GridPP is the UK’s contribution to analysing this data deluge. It is a collaboration of around 100 researchers in 19 UK University particle physics groups, CCLRC and CERN. The six-year, £33m project, funded by the UK Particle Physics and Astronomy Research Council (PPARC), began in 2001 and has been working in three main areas:

  • developing applications that will allow particle physicists to submit their data to the Grid for analysis
  • writing middleware, which will manage the distribution of computing jobs around the grid and deal with issues such as security
  • deploying computing infrastructure at sites across the UK, to build a prototype Grid.

The UK GridPP testbed currently provides over 1,000 CPUs and 1,000 TB of storage to LCG, from 12 sites in the UK. It is linked to other prototype Grids worldwide, and has been tested by analysing data from US particle physics experiments in which the UK is involved. Several other smaller experiments have also started to use the prototype Grid, and particle physicists are using it to run ‘data challenges’, that simulate the data analysis needed when LHC is up and running. In this way, UK particle physics has progressed ‘from Web to Grid’.

A Tiered Structure
This GridPP testbed is being developed on a hierarchical model, reflecting the overall structure of the wider LCG testbed. CERN provides the 'Tier-0' centre, where the LHC data will be produced. GridPP has contributed £5m to the CERN for this, which has been used to support staff and buy hardware. The UK’s 'Tier-1' centre at Rutherford Appleton Laboratory focuses on data storage and access. In addition there are four smaller, regional, 'Tier-2s' in the UK, with a focus on provision of computing power for generating simulated Monte Carlo data and for analysis of data by individual physicists. In addition, the Grid Operations Centre (GOC), based at RAL, monitors the operational status of resources deployed internationally through LCG and in the UK through GridPP.

GridPP2 – The Next Phase
The second phase of the GridPP project began on 1 September 2004. In the lead up to 2007, this will extend the UK particle physics grid to the equivalent of 10,000 PCs. The infrastructure in the UK will be continually tested, both by current experiments and by the LHC data challenges to ensure that the final system is ready by 2007. By the end of this second phase of GridPP, UK physicists will be analysing real data from the LHC, using the UK Grid for particle physics.

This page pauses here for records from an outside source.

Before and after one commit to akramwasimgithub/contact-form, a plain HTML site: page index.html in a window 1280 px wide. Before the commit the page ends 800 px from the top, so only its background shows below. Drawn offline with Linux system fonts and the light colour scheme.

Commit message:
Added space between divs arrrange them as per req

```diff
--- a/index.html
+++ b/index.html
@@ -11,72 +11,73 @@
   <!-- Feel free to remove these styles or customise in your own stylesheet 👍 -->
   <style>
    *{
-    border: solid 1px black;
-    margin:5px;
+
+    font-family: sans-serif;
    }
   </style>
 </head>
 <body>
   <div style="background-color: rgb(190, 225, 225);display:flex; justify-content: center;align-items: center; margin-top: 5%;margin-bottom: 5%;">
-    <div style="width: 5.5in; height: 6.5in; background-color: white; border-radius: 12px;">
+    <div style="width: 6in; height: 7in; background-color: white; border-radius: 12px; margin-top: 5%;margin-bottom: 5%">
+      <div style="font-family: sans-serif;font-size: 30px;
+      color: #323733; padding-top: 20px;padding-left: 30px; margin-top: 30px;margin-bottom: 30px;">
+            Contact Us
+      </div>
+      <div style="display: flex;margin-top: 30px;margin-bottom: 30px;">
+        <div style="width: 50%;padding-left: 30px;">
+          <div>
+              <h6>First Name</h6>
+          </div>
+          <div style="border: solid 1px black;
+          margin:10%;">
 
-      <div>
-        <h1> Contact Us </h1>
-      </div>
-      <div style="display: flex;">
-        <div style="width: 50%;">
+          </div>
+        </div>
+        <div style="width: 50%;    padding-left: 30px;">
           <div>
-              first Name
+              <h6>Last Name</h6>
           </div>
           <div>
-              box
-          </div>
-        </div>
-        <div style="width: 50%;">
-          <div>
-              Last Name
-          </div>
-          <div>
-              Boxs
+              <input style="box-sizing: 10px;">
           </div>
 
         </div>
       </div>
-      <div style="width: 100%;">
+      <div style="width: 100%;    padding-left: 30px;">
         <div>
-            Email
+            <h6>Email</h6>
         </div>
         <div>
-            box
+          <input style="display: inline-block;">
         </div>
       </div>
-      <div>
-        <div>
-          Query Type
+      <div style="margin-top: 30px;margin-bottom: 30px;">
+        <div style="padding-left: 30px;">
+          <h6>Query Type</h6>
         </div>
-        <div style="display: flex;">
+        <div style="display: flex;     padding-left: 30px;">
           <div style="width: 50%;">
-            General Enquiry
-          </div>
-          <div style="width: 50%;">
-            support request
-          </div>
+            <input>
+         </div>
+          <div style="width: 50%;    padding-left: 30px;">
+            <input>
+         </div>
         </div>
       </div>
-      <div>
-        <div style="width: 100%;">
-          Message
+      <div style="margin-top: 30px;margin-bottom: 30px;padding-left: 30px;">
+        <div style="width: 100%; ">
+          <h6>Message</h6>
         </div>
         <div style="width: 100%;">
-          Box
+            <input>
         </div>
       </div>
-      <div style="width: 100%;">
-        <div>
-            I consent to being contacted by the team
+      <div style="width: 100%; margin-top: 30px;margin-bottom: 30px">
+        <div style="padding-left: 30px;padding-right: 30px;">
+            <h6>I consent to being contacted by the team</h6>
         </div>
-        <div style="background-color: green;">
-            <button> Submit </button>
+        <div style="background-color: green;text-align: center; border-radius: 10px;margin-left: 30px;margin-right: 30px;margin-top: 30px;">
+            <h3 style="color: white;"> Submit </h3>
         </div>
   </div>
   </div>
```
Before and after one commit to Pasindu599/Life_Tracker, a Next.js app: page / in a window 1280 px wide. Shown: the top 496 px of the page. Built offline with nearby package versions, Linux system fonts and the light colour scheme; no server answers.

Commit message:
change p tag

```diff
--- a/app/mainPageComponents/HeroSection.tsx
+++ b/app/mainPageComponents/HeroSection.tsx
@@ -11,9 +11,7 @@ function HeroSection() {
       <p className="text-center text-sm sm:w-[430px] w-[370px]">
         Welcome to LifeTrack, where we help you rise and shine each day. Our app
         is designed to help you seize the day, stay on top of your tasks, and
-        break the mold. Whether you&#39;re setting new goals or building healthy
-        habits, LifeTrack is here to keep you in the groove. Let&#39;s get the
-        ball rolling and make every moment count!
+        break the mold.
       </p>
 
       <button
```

International Collaboration
As well as working with other international particle physics experiments, GridPP is playing a leading role in European Grid projects. During its first three years, GridPP personnel were integral to the EU-funded DataGrid project, which brought together scientists from Earth observation, bio-medicine and particle physics to create prototype a European-wide Grid. By the time of its final review in March 2004, EU DataGrid had produced around a million lines of code and had a testbed of 1,000 CPUs, which had run more than 60,000 jobs.

GridPP is now involved in the follow-on EGEE project (Enabling Grids for E-science in Europe), which aims to support the European Research Area by bringing together Grids from different countries and different disciplines.

Working beyond Particle Physics
Within the UK, GridPP2 is also collaborating with other parts of the UK’s e-science programme, such as the National Grid Service. Many of the tools developed by GridPP could be useful for other disciplines – for example, GridPP is working with clinical researchers on the potential for using its computer security tools in the health service. In addition, GridPP members are collaborating with industry, sharing experience of current Grid development issues and solutions adopted.

The LCG project:
PPARC e-Science:

Please contact
Sarah Pearce, GridPP Dissemination Officer
Queen Mary, University of London
Tel: +44 20 7882 5049